As the Wrigley renovation talks have dragged on, Mayor Rahm Emanuel has kept his comments extremely innocuous, if not overtly political-speak. There’s a deal to be had. Taxpayers. Compromise. Hanging chads.
Yesterday, however, the Mayor opened up a fair bit, and sounded exceedingly positive about a forthcoming resolution, per the Sun-Times. He described the talks as in the “bottom of the 9th” inning, which should strike you as a very good thing once you get past the immediate Cubs bullpen/Carlos Marmol jokes rolling around your head.
“We’re closer than ever before,” the Mayor said, per the Sun-Times. “I want to thank Mr. [Tom] Ricketts for his commitment to staying in Chicago …. The broad outlines of a framework are there. We’re just working on the details. We’re making very good progress.
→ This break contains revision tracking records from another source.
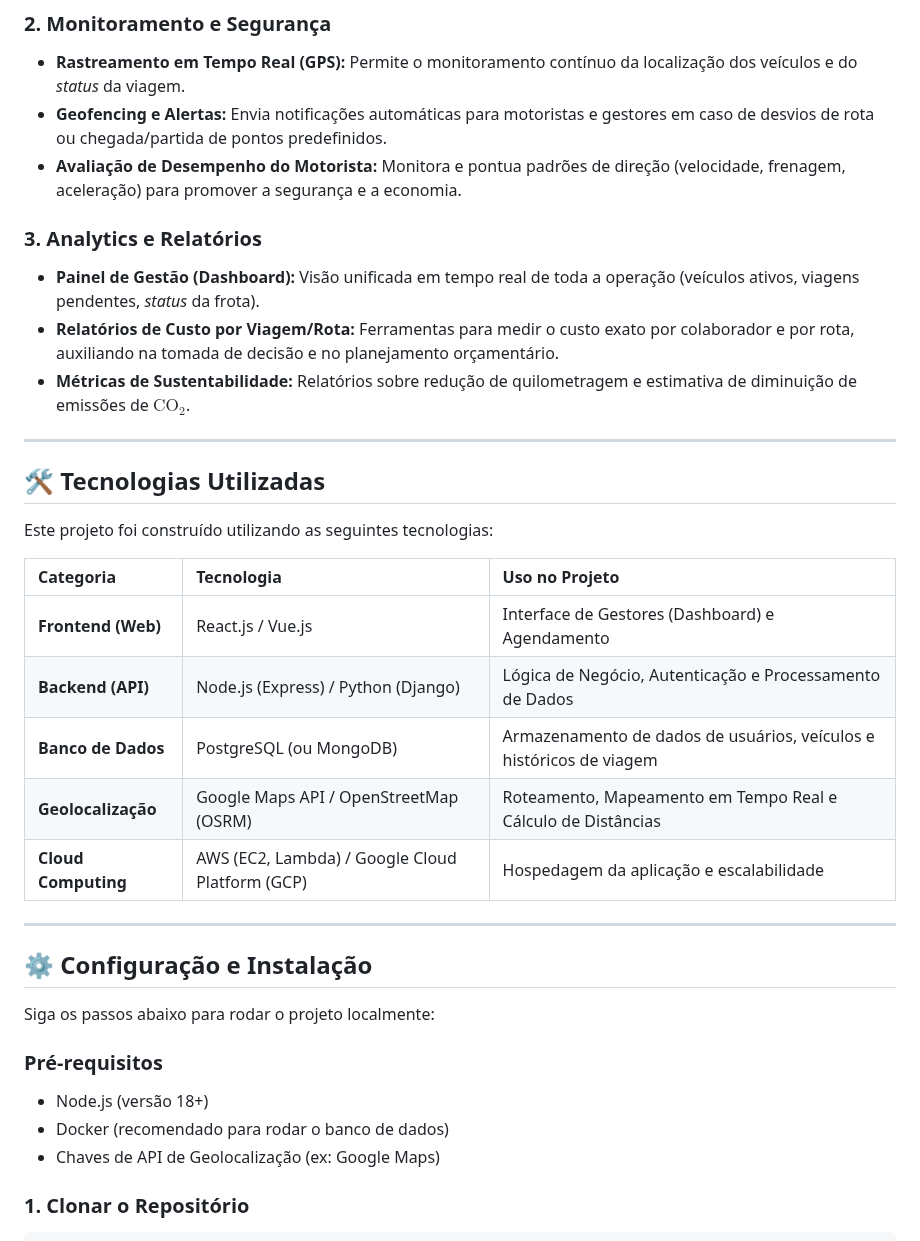
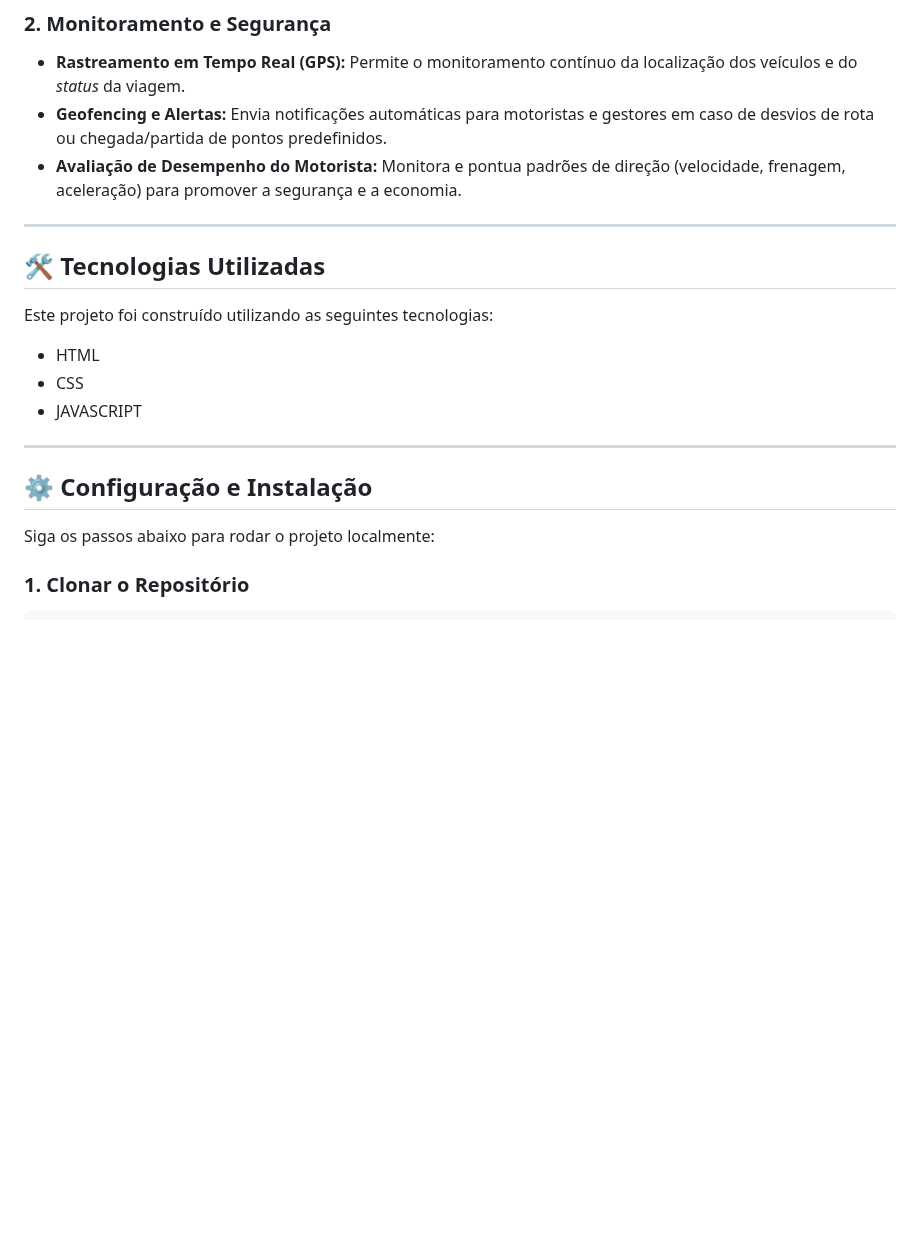
Before and after one commit to pedronascimento00/EA4-Mobilidade, a Markdown page: README.md, the part around the change. Drawn GitHub-style; blank space fills up the shorter version.

Commit message:
Remove Analytics and Reports section from README
Removed analytics and reporting section from README.

```diff
--- a/README.md
+++ b/README.md
@@ -22,25 +22,16 @@ Nossa solução é dividida em módulos principais para uma gestão 360° do tra
   * **Geofencing e Alertas:** Envia notificações automáticas para motoristas e gestores em caso de desvios de rota ou chegada/partida de pontos predefinidos.
   * **Avaliação de Desempenho do Motorista:** Monitora e pontua padrões de direção (velocidade, frenagem, aceleração) para promover a segurança e a economia.
 
-### 3\. Analytics e Relatórios
 
-  * **Painel de Gestão (Dashboard):** Visão unificada em tempo real de toda a operação (veículos ativos, viagens pendentes, *status* da frota).
-  * **Relatórios de Custo por Viagem/Rota:** Ferramentas para medir o custo exato por colaborador e por rota, auxiliando na tomada de decisão e no planejamento orçamentário.
-  * **Métricas de Sustentabilidade:** Relatórios sobre redução de quilometragem e estimativa de diminuição de emissões de $\text{CO}_2$.
 
 -----
 
 ## 🛠️ Tecnologias Utilizadas
 
 Este projeto foi construído utilizando as seguintes tecnologias:
-
-| Categoria | Tecnologia | Uso no Projeto |
-| :--- | :--- | :--- |
-| **Frontend (Web)** | React.js / Vue.js | Interface de Gestores (Dashboard) e Agendamento |
-| **Backend (API)** | Node.js (Express) / Python (Django) | Lógica de Negócio, Autenticação e Processamento de Dados |
-| **Banco de Dados** | PostgreSQL (ou MongoDB) | Armazenamento de dados de usuários, veículos e históricos de viagem |
-| **Geolocalização** | Google Maps API / OpenStreetMap (OSRM) | Roteamento, Mapeamento em Tempo Real e Cálculo de Distâncias |
-| **Cloud Computing** | AWS (EC2, Lambda) / Google Cloud Platform (GCP) | Hospedagem da aplicação e escalabilidade |
+- HTML
+- CSS
+- JAVASCRIPT
 
 -----
 
@@ -48,11 +39,7 @@ Este projeto foi construído utilizando as seguintes tecnologias:
 
 Siga os passos abaixo para rodar o projeto localmente:
 
-### Pré-requisitos
 
-  * Node.js (versão 18+)
-  * Docker (recomendado para rodar o banco de dados)
-  * Chaves de API de Geolocalização (ex: Google Maps)
 
 ### 1\. Clonar o Repositório
 
```
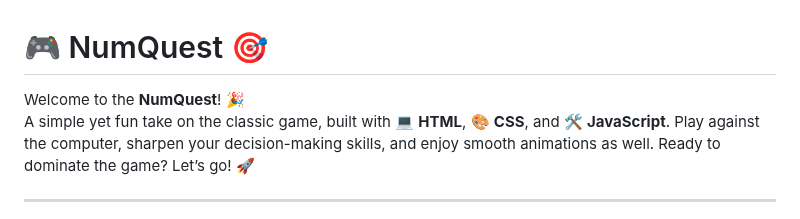
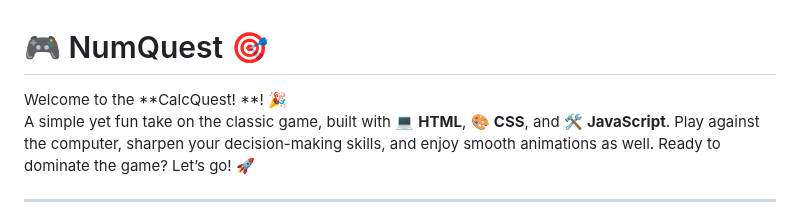
Before and after one commit to KelvCodes/Calculator-app, a Markdown page: README.md, the part around the change. GitHub-like rendering.

```diff
--- a/README.md
+++ b/README.md
@@ -1,6 +1,6 @@
 # 🎮 NumQuest 🎯
 
-Welcome to the **NumQuest**! 🎉
+Welcome to the **CalcQuest! **! 🎉
 A simple yet fun take on the classic game, built with 💻 **HTML**, 🎨 **CSS**, and 🛠️ **JavaScript**. Play against the computer, sharpen your decision-making skills, and enjoy smooth animations as well. Ready to dominate the game? Let’s go! 🚀
 
 ---
```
I want the conversations to just finish now so we can take it to the second stage, which is a submission to the planning development process.”
It sounds like, although this week’s “deadline” for a deal came and went, my sense of things has been correct: the broad parameters of a deal have been in place for some time, and the Cubs are committed to staying in Chicago. The particulars require finessing because of the many, many interested parties, and the process itself has a variety of procedural requirements that simply take time. But it seems like everyone believes we’ll get there.
And when the deal arrives, it sounds like it will involve bumping each of the left and right field walls out as much as 10 feet* to simultaneously accommodate rooftop views, and to add concessions space for the Cubs under the bleachers. The Sun-Times report has the full details, including some anonymous quotes, but the short version is each of the Cubs and the City have a different view of why the wall expansion is coming. The Cubs say it’s because they want to be able to have the JumboTron in left and the ad sign in right closer to the rooftop buildings, which will help reduce the negative impact on their views into Wrigley (the closer the signs are to the action, the more they cut down on the angles the affected rooftops have for seeing into Wrigley). The City says it’s because the Cubs want more space inside Wrigley.
Whatever the case, it sounds like a win/win for the Cubs and the rooftops, so it’s very likely to be part of the renovation plan. It doesn’t sound like, at this point, bumping the walls out will have any impact on seating (the bleachers already overhang the sidewalks, and the wall bump-out would just reduce or eliminate that overhang).
*No one seems to be talking about this aspect, but, if the walls are bumped out that dramatically, the sidewalks on the Waveland and Sheffield sides of the park will essentially be gone (if not also some parking or even a lane of traffic). If that happens, doesn’t it seem like the street fairs idea – i.e., where the Cubs would be able to use a closed-down Sheffield (and now maybe also a portion of Waveland) to sell food/goods/whatever and generally create a party atmosphere for games – is more likely to happen? Sheffield is already closed during games anyway, and, without a sidewalk there, everyone is going to be in the streets anyway. The concessions aspect of the street fairs – and the attendant impact on local businesses – has been the stickiest issue, but with a physical change to the area that makes it look even more street fair-y, I have to wonder if it’s coming.